To drink coffee or not to drink coffee. Recently, studies have shown that the little brown bean, in addition to providing caffeinated energy, is capable of contributing a plethora of other health benefits. Yet so many feel agitated or jittery after a strong cuppa joe. So what gives? Coffee (Coffea Arabica/Canephora), traditionally is the choice herb of the majority of North Americans, containing 40-120mg of caffeine per cup. While it brings a fine aroma, liver cleansing bitters, organ protective phytochemicals, it is clearly not a positive choice for all.
Caffeine is a phytochemical known to increase physical endurance, reduce fatigue, and enhance mental alertness. It is also linked to weight loss and the reduces risk in developing the metabolic syndrome/diabetes. The benchmark dosage of caffeine is approximately 63mg/day this serving. Though clearly below what many people are consuming daily, it may be too high for some sensitive individuals.
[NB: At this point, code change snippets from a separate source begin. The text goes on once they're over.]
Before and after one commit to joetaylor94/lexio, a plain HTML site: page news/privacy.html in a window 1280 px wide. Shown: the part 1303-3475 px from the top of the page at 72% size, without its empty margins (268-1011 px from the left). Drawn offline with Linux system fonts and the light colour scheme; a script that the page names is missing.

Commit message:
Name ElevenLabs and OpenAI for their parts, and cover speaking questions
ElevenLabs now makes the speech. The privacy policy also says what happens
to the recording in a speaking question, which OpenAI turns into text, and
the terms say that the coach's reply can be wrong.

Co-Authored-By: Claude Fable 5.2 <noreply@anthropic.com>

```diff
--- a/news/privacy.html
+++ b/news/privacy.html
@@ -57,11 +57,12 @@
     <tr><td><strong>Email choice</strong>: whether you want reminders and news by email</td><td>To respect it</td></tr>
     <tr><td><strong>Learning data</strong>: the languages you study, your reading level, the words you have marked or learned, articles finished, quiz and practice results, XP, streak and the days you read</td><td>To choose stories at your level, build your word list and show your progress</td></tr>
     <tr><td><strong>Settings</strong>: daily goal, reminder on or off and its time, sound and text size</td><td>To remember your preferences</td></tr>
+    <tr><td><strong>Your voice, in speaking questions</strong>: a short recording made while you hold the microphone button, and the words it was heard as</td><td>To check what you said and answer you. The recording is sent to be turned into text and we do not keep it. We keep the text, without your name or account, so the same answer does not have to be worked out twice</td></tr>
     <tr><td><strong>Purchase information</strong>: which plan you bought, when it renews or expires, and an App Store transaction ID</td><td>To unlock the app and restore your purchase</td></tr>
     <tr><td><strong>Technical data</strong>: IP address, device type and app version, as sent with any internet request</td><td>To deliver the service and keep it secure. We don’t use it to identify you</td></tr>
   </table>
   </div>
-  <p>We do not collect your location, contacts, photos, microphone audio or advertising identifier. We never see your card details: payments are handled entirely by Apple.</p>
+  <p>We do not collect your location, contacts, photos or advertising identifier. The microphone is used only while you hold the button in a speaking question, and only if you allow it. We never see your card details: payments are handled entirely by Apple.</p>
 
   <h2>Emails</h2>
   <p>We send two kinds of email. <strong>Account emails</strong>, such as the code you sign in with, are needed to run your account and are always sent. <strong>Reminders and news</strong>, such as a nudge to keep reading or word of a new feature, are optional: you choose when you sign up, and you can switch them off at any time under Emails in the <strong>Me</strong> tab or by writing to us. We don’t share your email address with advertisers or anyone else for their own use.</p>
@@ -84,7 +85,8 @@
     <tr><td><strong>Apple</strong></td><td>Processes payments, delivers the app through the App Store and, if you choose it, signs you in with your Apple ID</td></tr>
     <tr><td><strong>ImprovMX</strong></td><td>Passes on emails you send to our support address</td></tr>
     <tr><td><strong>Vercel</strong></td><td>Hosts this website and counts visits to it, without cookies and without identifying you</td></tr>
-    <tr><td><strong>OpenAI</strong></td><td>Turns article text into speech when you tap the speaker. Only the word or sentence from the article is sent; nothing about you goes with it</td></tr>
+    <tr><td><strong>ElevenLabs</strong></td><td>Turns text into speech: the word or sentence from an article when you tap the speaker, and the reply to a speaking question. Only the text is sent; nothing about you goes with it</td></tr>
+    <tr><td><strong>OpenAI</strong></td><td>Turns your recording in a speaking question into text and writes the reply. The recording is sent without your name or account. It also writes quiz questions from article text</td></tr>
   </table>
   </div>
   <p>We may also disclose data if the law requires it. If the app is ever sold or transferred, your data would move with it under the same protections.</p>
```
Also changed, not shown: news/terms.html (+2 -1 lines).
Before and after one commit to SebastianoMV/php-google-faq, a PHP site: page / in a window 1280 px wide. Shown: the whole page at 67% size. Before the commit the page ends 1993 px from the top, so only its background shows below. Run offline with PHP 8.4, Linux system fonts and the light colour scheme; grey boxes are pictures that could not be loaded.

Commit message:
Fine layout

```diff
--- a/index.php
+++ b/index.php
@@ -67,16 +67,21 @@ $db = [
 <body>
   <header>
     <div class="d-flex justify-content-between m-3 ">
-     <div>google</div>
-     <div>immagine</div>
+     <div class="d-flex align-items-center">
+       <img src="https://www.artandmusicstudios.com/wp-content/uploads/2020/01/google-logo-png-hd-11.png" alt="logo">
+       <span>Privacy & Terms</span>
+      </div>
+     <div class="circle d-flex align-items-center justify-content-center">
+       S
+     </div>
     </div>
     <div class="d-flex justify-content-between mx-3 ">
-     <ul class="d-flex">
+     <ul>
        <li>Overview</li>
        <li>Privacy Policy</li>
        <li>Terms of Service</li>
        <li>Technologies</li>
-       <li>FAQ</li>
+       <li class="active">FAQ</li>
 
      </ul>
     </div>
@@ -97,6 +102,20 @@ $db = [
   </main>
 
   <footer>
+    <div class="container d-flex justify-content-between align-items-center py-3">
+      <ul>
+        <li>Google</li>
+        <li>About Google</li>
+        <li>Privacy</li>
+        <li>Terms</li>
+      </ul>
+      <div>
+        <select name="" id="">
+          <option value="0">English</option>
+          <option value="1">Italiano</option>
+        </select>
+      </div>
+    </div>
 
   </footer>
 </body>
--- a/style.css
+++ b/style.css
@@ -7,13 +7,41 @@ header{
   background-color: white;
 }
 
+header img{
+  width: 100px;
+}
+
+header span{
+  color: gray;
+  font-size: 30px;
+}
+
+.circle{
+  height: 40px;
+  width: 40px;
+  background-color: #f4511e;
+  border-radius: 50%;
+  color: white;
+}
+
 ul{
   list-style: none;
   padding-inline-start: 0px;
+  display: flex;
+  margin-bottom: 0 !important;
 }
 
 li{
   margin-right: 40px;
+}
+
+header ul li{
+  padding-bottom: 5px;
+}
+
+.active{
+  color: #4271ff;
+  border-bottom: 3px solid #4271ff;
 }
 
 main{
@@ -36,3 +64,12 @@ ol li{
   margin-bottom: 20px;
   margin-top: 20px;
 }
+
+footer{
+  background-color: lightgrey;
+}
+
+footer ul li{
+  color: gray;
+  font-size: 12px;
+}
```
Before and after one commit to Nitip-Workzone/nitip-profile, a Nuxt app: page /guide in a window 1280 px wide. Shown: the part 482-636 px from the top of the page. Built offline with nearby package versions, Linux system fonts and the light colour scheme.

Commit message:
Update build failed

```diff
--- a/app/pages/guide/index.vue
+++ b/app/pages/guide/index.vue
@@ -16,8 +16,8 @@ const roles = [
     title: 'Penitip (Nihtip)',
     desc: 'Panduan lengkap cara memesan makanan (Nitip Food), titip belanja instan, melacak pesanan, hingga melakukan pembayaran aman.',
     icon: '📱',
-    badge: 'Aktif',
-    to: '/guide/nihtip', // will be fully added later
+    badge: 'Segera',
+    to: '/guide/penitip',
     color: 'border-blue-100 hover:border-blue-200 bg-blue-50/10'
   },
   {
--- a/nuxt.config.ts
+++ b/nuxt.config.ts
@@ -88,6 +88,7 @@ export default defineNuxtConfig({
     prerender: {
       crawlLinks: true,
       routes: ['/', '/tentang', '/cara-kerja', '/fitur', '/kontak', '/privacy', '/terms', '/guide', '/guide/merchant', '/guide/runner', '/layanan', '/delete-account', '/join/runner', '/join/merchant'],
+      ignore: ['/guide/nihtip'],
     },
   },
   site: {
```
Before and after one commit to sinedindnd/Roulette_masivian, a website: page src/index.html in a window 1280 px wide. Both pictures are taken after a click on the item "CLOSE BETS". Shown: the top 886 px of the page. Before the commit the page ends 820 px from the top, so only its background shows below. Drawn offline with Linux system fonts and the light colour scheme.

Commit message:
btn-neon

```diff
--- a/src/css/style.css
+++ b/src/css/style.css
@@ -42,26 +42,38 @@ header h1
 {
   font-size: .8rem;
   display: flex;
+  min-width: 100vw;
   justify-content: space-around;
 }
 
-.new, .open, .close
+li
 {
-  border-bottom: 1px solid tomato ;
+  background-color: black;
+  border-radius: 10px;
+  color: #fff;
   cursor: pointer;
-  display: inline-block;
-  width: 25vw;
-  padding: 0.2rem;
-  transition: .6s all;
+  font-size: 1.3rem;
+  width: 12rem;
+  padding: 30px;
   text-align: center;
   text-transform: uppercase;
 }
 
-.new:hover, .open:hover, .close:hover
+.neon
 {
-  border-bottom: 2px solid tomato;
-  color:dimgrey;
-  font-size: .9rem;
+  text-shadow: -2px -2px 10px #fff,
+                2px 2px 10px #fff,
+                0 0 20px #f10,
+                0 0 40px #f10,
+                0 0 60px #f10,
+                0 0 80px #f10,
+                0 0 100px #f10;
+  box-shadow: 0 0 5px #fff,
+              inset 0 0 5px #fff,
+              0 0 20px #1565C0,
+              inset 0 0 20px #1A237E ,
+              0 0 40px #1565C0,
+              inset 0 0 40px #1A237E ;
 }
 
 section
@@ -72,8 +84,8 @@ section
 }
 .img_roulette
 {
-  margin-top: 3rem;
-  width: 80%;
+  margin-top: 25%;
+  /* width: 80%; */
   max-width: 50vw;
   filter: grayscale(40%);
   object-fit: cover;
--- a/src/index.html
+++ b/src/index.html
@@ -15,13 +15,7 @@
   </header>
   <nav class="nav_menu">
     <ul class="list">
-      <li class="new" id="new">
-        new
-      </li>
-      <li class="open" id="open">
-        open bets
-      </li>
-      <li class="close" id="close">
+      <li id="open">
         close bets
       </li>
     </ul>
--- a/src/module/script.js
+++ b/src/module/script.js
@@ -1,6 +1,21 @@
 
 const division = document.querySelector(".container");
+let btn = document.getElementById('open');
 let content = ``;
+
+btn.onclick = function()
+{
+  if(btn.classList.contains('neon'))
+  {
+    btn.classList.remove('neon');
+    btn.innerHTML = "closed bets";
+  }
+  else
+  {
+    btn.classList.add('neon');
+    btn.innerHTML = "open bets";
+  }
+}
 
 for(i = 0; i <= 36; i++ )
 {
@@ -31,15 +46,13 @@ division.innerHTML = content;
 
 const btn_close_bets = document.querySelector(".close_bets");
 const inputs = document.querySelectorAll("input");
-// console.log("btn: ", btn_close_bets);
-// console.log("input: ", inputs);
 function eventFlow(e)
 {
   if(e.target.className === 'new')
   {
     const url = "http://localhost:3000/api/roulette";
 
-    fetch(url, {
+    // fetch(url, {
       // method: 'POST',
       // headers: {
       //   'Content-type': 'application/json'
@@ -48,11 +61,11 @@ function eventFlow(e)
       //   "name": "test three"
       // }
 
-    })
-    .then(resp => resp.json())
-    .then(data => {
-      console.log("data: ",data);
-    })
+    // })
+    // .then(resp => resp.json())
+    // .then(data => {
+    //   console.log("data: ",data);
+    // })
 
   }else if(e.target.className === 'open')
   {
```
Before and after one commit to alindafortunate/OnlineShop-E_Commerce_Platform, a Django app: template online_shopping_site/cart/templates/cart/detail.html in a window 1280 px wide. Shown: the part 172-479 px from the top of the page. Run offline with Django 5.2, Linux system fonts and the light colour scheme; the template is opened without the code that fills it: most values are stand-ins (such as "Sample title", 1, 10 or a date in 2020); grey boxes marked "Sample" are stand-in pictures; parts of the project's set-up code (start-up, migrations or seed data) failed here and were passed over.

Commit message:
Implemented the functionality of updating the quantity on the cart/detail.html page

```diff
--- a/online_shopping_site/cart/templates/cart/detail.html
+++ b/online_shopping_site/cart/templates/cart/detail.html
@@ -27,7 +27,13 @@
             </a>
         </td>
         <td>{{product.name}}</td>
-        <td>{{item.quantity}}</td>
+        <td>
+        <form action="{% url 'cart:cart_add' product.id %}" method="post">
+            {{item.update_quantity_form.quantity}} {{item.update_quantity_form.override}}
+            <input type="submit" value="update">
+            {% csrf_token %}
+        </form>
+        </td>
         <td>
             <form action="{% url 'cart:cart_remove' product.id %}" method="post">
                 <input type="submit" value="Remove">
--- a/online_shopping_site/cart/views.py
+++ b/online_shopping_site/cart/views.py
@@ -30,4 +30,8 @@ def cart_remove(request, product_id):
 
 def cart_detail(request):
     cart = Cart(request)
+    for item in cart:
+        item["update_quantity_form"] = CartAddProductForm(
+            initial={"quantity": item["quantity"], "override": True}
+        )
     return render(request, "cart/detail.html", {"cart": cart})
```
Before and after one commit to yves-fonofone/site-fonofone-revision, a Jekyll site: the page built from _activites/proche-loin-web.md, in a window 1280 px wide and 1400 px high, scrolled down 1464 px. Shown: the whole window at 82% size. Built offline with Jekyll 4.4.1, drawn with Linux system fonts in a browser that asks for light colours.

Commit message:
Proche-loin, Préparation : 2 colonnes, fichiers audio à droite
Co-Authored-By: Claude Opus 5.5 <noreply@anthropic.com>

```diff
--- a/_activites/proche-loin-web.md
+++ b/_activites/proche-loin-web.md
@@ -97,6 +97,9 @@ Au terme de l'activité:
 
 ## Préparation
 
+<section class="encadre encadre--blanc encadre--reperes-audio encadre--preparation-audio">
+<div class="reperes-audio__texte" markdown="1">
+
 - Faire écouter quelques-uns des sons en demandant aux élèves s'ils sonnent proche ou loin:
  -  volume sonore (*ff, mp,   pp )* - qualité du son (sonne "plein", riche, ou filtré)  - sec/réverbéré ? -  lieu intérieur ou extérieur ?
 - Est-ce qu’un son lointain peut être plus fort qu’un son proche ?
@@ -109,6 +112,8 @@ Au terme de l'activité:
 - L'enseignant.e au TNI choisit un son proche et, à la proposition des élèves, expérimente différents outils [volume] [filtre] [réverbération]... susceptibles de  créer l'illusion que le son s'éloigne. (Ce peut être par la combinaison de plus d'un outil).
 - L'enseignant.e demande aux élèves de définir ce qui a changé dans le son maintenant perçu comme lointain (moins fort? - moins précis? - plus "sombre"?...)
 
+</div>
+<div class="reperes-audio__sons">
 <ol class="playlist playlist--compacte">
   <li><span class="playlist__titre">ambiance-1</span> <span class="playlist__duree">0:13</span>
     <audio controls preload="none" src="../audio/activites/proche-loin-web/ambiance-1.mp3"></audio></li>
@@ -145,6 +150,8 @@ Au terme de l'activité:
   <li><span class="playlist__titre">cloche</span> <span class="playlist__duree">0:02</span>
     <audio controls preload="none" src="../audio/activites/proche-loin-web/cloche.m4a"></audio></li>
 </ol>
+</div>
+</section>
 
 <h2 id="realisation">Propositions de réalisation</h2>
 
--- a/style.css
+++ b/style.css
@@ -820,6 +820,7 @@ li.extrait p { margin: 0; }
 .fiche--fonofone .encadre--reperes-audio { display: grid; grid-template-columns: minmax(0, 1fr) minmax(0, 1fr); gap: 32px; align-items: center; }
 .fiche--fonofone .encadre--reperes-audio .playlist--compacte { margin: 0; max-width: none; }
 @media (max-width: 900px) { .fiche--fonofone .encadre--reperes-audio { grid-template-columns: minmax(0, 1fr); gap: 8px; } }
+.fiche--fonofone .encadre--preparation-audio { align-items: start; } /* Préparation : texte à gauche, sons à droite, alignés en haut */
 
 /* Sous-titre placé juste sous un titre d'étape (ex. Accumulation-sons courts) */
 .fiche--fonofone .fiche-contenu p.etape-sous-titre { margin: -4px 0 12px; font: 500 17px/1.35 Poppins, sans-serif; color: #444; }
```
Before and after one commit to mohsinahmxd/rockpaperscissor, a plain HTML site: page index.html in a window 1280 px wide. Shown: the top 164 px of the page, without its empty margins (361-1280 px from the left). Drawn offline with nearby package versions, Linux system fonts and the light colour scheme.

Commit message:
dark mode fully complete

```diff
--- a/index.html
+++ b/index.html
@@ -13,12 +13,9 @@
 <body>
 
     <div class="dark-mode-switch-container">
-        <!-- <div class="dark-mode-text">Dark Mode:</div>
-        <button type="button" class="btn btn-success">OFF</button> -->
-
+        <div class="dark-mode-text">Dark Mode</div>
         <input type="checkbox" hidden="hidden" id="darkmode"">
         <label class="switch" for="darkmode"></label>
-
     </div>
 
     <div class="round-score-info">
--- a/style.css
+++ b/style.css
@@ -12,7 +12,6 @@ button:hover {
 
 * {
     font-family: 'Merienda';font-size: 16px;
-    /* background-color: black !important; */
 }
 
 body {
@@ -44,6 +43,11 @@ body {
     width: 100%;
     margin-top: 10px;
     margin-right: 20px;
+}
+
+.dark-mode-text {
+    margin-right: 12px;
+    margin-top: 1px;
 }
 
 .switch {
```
If you find yourself in the group of few who feel achy, tired, anxious, itchy or nauseous from coffee, consider some other superfoods for energy and stamina.
Green tea or white tea: organic Japanese or Chinese tea (Camellia sinensis) contains cancer-preventing polyphenols, calming amino acids L-theanine in about 12.5-25 mg of caffeine per cup.
Yerba mate (Ilex paraguariensis): a popular Paraguayan drink contains cancer protective phenols and cholesterol loweing properties. The traditional method of preparation is to enjoy the caffeine from the first press, and refill the pot as the leaves when steeped repeatedly decrease in caffeine and improve trace minerals bioavailability.
Maca (Lepidium meyeni): Related to the radish family, the Peruvian highlanders have a long life expectancy with little chronic disease in part due to their diet high in superfoods such as maca. Related to the radish family, this caffeine-free tuber provides favorable effects on energy and mood, may decrease anxiety and improve sexual desire.
Chia: Traditionally the Peruvian messenger food, Salvia hispanica contains phyto rich protein, calcium and omega 3 fatty acids. It may contribute to a reduction in inflammation, improve satiety after a meal and provide endurance in a caffeine-free food stuff.
Healthy Recipe: Superfood Cookies-
These cookies are a superfood energizer chalk-full of protein, vitamins and minerals. With these cookies you require no caffeine to improve energy and optimize endurance.
Ingredients: (note: if you don’t have some of these ingredients – the recipe will probably work fine with substitutions! When in doubt, add applesauce to moisten.)
1 cup rolled oats
1/2 cup teff flour (Bob’s Red Mill)
1/4 whole wheat flour
2 Tbs ground flax
2 Tbs maca powder (found in Health Food stores)
1/2 tsp baking powder
1/4 tsp baking soda
1/4 tsp salt
1/2 cup brown sugar
2 Tbs organic unbleached white sugar
1/4 cup butter or coconut oil
1 egg (or to make vegan – whisk 1 Tbs flax with 3 Tbs water)
1 tsp vanilla
1/2 cup unsweetened coconut
1/2 cup semi-sweet chocolate chips
Whisk together all the dry ingredients (oats through salt). Using a hand mixer or stand mixer, cream together the earth balance and sugar. Add the egg and vanilla to the butter-sugar mixture. Gently combine the wet and dry ingredients. Stir in the coconut and chocolate chips. Drop rounded spoonfuls of dough onto a parchment lined baking sheet.
Bake cookies for about 10 minutes at 350 degrees.
recipe source: http://www.runnerskitchen.com
xox Dr Millie